When it comes to choosing a new doctor or staying with one, most people probably weigh a number of factors: how effectively their health problems are treated, how easy it is to deal with the doctor’s office, how convenient it is to travel to appointments. But there’s also a less tangible factor that many people consider: a doctor’s “bedside manner,” or how pleasantly and easily the doctor interacts with them. It is difficult to measure what effect, if any, this quality has on health outcomes, since different people will find different doctors easy to work with, and possibly for different reasons. But a new research review has gotten around this problem by not comparing “pleasant” versus “unpleasant” doctors, but rather by looking at the effects of programs meant to improve doctors’ skills with patients.
Published earlier this month in the journal PLOS ONE, the review set out to explore whether programs for training doctors in dealing with patients had any effect on the patients’ health outcomes in a variety of areas. As described in a HealthDay article on the review, researchers selected studies that measured the effect of doctor training — often focused on general skills like maintaining eye contact and not interrupting patients — on verifiable health outcomes like weight loss or blood pressure, rather than simply how patients felt about their doctors. Studies included in the review also had to be clinical trials, meaning that they measured the effects of training some doctors against a control group of doctors who didn’t receive the training. A total of 13 studies fit the researchers’ criteria; all were conducted in the United States, Europe, or Australia between 1998 and 2011. The studies examined a diverse range of health outcomes, including blood glucose, blood pressure, and lipid levels in people with diabetes; pain in people with osteoarthritis; anxiety and depression in people with cancer; and weight loss in obese patients. The researchers then set out to calculate whether, overall, doctor training had any effect on the health outcomes measured in these studies.
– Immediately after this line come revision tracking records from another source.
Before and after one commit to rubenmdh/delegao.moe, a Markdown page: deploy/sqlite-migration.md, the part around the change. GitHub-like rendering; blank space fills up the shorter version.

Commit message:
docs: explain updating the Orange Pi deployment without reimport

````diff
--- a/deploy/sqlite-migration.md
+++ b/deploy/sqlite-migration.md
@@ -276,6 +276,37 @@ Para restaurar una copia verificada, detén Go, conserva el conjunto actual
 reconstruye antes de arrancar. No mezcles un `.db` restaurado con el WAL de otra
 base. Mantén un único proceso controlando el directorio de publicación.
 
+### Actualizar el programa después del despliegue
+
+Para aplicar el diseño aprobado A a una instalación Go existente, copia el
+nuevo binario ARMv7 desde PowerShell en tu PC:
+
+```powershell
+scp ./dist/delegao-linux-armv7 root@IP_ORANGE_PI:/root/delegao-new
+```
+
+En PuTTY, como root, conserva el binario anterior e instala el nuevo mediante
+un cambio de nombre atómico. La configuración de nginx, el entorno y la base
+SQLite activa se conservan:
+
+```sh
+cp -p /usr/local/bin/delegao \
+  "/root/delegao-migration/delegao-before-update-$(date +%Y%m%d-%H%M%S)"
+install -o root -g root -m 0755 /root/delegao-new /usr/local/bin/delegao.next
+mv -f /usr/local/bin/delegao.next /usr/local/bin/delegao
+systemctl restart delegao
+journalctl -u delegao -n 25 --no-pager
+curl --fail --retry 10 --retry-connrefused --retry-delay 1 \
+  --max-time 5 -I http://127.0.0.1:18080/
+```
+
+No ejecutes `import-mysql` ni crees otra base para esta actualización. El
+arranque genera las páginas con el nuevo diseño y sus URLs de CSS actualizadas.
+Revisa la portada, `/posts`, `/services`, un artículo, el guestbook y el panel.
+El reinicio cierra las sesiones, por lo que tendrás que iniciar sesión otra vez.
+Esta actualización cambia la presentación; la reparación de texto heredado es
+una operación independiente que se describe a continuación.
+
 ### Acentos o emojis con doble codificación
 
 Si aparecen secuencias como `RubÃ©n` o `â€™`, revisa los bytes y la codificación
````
On average, the researchers found an 11% difference between the study and control groups among the 13 studies, indicating slightly better health outcomes as a result of training doctors in patient interactions. While this outcome may seem small, it was found to be statistically significant, and it represents only the effect of training randomly selected doctors in how to be more pleasant and persuasive. It is likely that a much more dramatic effect would be seen if a study could examine the naturally occurring differences in pleasantness and persuasiveness among doctors; however, this would be, as noted earlier, extremely difficult to measure. As noted in the HealthDay article, the size of the effect of doctor training on health outcomes seen in this review is similar to the size of the effect of taking baby aspirin or statin drugs to prevent heart attacks. If medical associations recommend those treatments based on their overall effect on health outcomes, they should probably also recommend that doctors undergo periodic training in how to deal with patients pleasantly and effectively.
Do you think your doctor’s manner — positive or negative — has ever had any effect on your diabetes control, or whether you made an effort to exercise more, lower your blood pressure, lose weight, or quit smoking? Have you ever had a doctor who dealt with your health issues very well, but wasn’t especially warm or pleasant in his or her interactions with you? Have you ever had a friendly, pleasant doctor who didn’t tackle your health problems very well? What factors have led you to choose or to change doctors throughout your life — how important was “bedside manner”? Leave a comment below!